High Commissioner Shringla has served in the Ministry of External Affairs, New Delhi as Joint Secretary (Director General) responsible for Bangladesh, Sri Lanka, Myanmar, and the Maldives. He has also headed the United Nations Political and SAARC Divisions in the Ministry. Earlier, he served as Director of the Northern Division dealing with Nepal and Bhutan and as Deputy Secretary of the Europe West Division.
The High Commissioner has graduated from St. Stephen’s College, Delhi University and has worked in the Corporate and Public Sectors in India prior to joining the Indian Foreign Service. He has pursued a course in conflict prevention in Columbia University, New York, a subject on which he has published an international paper. He has also published Papers on economic diplomacy and the Indian diaspora.
High Commissioner Shringla speaks French, Vietnamese and Nepalese apart from English and Indian languages. He is married to Mrs. Hemal Shringla and has one son. 

Bangladesh and India have a deep, multidimensional and regional relationship. How do you evaluate this wonderful relationship?
In the last few years, India and Bangladesh have made huge strides towards building a multi-faceted bilateral relationship. We have expanded our engagement to include new areas of co-operation and deepened cooperation in existing ones. Today our relations cover an entire spectrum of areas of bilateral cooperation including security and border management; trade, commerce and investment, connectivity, energy and power; developmental projects, culture and greater people-to-people exchanges, etc. Visit of Hon’ble Prime Minister, H.E. Sheikh Hasina to India in April 2017 added a new chapter to the strengthening bilateral relationship, which Prime Minister Shri Narendra Modi described as heralding of a ‘Sonali Adhyay’ or a Golden Era in our ties.

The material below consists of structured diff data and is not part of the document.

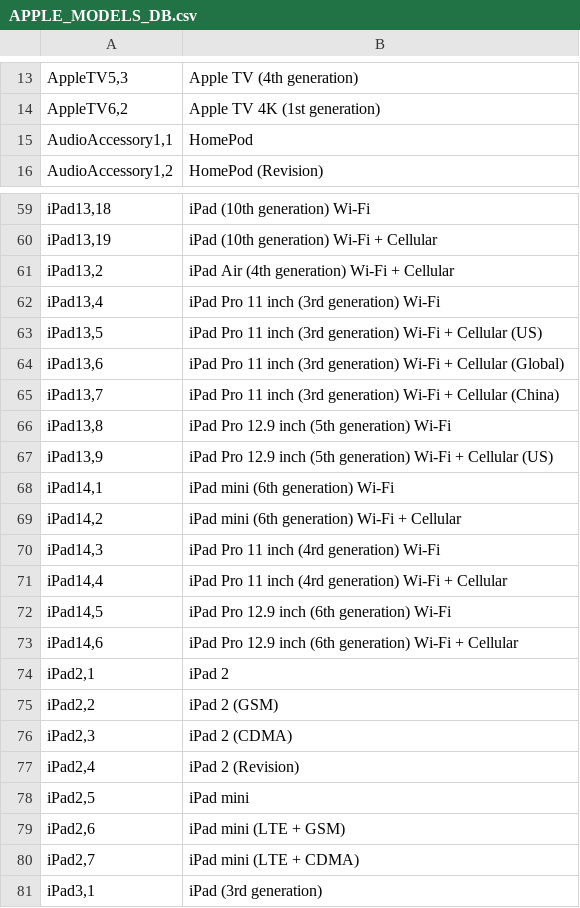
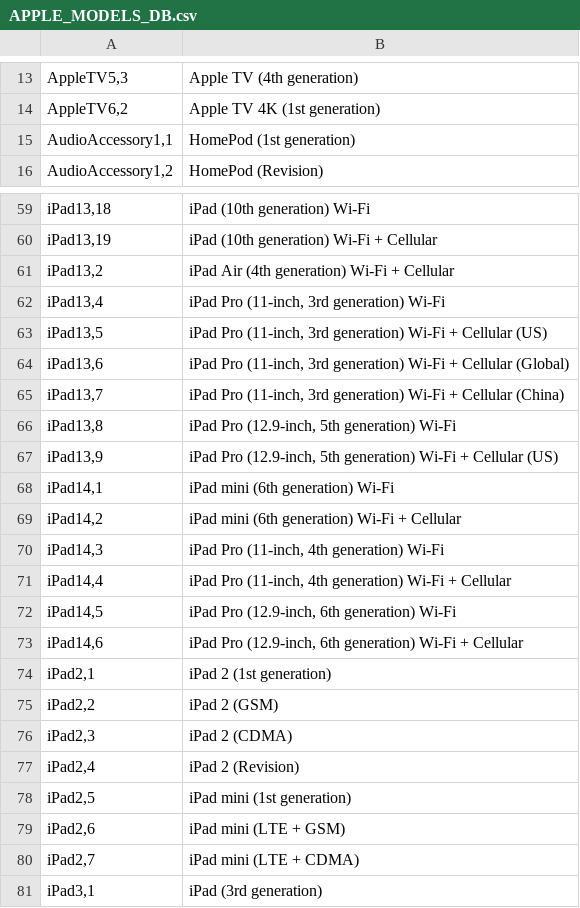
Before and after one commit to darkmentorllc/Blue2thprinting, a CSV file: Analysis/APPLE_MODELS_DB.csv, drawn as a sheet; only a part is shown, gaps mark what is left out; the diff covers the shown part only.

```diff
--- a/Analysis/APPLE_MODELS_DB.csv
+++ b/Analysis/APPLE_MODELS_DB.csv
@@ -14,3 +14,3 @@
 "AppleTV6,2","Apple TV 4K (1st generation)"
-"AudioAccessory1,1","HomePod"
+"AudioAccessory1,1","HomePod (1st generation)"
 "AudioAccessory1,2","HomePod (Revision)"
@@ -61,15 +61,15 @@
 "iPad13,2","iPad Air (4th generation) Wi-Fi + Cellular"
-"iPad13,4","iPad Pro 11 inch (3rd generation) Wi-Fi"
-"iPad13,5","iPad Pro 11 inch (3rd generation) Wi-Fi + Cellular (US)"
-"iPad13,6","iPad Pro 11 inch (3rd generation) Wi-Fi + Cellular (Global)"
-"iPad13,7","iPad Pro 11 inch (3rd generation) Wi-Fi + Cellular (China)"
-"iPad13,8","iPad Pro 12.9 inch (5th generation) Wi-Fi"
-"iPad13,9","iPad Pro 12.9 inch (5th generation) Wi-Fi + Cellular (US)"
+"iPad13,4","iPad Pro (11-inch, 3rd generation) Wi-Fi"
+"iPad13,5","iPad Pro (11-inch, 3rd generation) Wi-Fi + Cellular (US)"
+"iPad13,6","iPad Pro (11-inch, 3rd generation) Wi-Fi + Cellular (Global)"
+"iPad13,7","iPad Pro (11-inch, 3rd generation) Wi-Fi + Cellular (China)"
+"iPad13,8","iPad Pro (12.9-inch, 5th generation) Wi-Fi"
+"iPad13,9","iPad Pro (12.9-inch, 5th generation) Wi-Fi + Cellular (US)"
 "iPad14,1","iPad mini (6th generation) Wi-Fi"
 "iPad14,2","iPad mini (6th generation) Wi-Fi + Cellular"
-"iPad14,3","iPad Pro 11 inch (4rd generation) Wi-Fi"
-"iPad14,4","iPad Pro 11 inch (4rd generation) Wi-Fi + Cellular"
-"iPad14,5","iPad Pro 12.9 inch (6th generation) Wi-Fi"
-"iPad14,6","iPad Pro 12.9 inch (6th generation) Wi-Fi + Cellular"
-"iPad2,1","iPad 2"
+"iPad14,3","iPad Pro (11-inch, 4th generation) Wi-Fi"
+"iPad14,4","iPad Pro (11-inch, 4th generation) Wi-Fi + Cellular"
+"iPad14,5","iPad Pro (12.9-inch, 6th generation) Wi-Fi"
+"iPad14,6","iPad Pro (12.9-inch, 6th generation) Wi-Fi + Cellular"
+"iPad2,1","iPad 2 (1st generation)"
 "iPad2,2","iPad 2 (GSM)"
@@ -77,3 +77,3 @@
 "iPad2,4","iPad 2 (Revision)"
-"iPad2,5","iPad mini"
+"iPad2,5","iPad mini (1st generation)"
 "iPad2,6","iPad mini (LTE + GSM)"
```
Also changed, not shown: 21 edited cells elsewhere in this file.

Bangladesh is a huge market for Indian products, and vice versa. How are you working to develop this trade relationship as the graduation of Indian economy has opened up opportunities for Bangladesh?
Majority of India’s exports to Bangladesh are raw materials and inputs such as cotton, machinery, boilers, rocks, limestone, etc. for the Bangladesh industry. For example, cotton (raw cotton, yarn, fabric, etc.) constituted 25.52% of our total exports to Bangladesh in 2016-17, which is a critical input for the Readymade Garments (RMG) industry of Bangladesh.
To promote Bangladesh’s exports to the Indian market, we are providing Bangladesh duty-free quota-free access since 2011 for all tariff lines except tobacco and alcohol. Following this, Bangladesh’s RMG exports to India have more than doubled to USD 129.81 million in 2016-17 from USD 55 million in 2011-12. In the period July-December 2017, Bangladesh’s RMG exports to India have registered a 66.41% increase.

Are there opportunities for foreign direct investment from India to Bangladesh? How are you encouraging it?
There is great potential for investment in Bangladesh in sectors such as renewable energy, skills development, power, pharmaceuticals, information & communication technology, hospitality, and infrastructure. Indian investment proposals registered with the Bangladesh Investment Development Authority exceed USD 3 billion. During the visit of Hon’ble Prime Minister of Bangladesh to India in April 2017, 13 business agreements worth an estimated USD 10 billion of mainly Indian investments in Bangladesh in the power and energy sectors were signed. Three Indian economic zones in the pipeline in Mirsarai, Bheramara, and Mongla in Bangladesh will further facilitate Indian investments in the country.

During the Honourable Prime Minister’s visit to India in April 2017, 13 business agreements, worth an estimate of $10 billion of mainly Indian investments in Bangladesh in the power and energy sectors, were signed. Three Indian economic zones in the pipeline in Mirsarai, Bheramara and Mongla in Bangladesh will further facilitate Indian investments in the country.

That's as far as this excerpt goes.